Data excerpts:
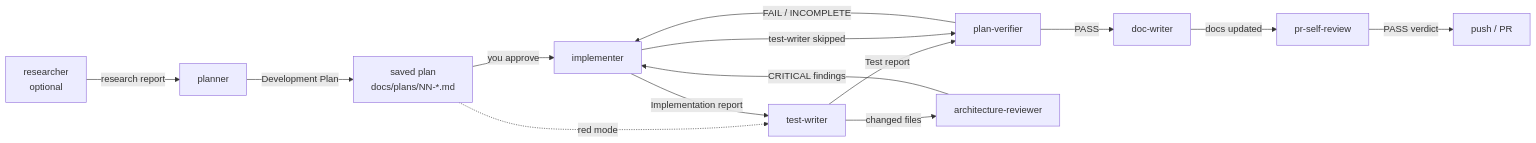
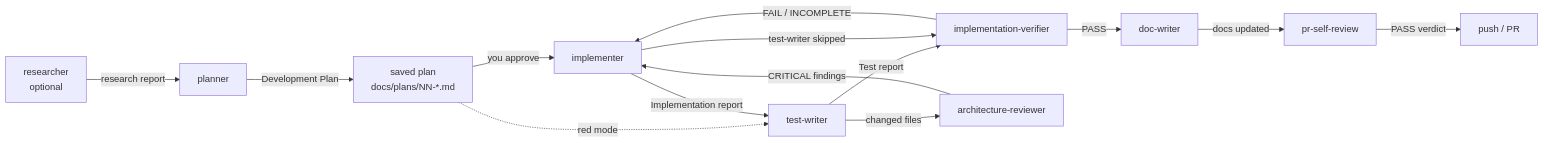
The diagram in .claude/agents/README.md (artemmmon/dev-digest), drawn with Mermaid before and after one commit. The commit also changed other lines of this file and 4 other files, not shown here.

First line of the commit message:
refactor: rename plan-verifier to implementation-verifier

````diff
--- a/.claude/agents/README.md
+++ b/.claude/agents/README.md
@@ -51,16 +51,16 @@
 ```mermaid
 flowchart LR
   R[researcher<br/>optional] -->|research report| P[planner]
   P -->|Development Plan| S[saved plan<br/>docs/plans/NN-*.md]
   S -->|you approve| I[implementer]
   S -.->|red mode| TW[test-writer]
   I -->|Implementation report| TW
-  TW -->|Test report| PV[plan-verifier]
+  TW -->|Test report| PV[implementation-verifier]
   TW -->|changed files| AR[architecture-reviewer]
   I -->|test-writer skipped| PV
   AR -->|CRITICAL findings| I
   PV -->|FAIL / INCOMPLETE| I
   PV -->|PASS| DW[doc-writer]
   DW -->|docs updated| SR[pr-self-review]
   SR -->|PASS verdict| PUSH[push / PR]
 ```
````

• **What this task involves**:
Copy every line from the data that includes the string "agents".

• **Output for this exercise**:
The diagram in .claude/agents/README.md (artemmmon/dev-digest), drawn with Mermaid before and after one commit. The commit also changed other lines of this file and 4 other files, not shown here.
--- a/.claude/agents/README.md
+++ b/.claude/agents/README.md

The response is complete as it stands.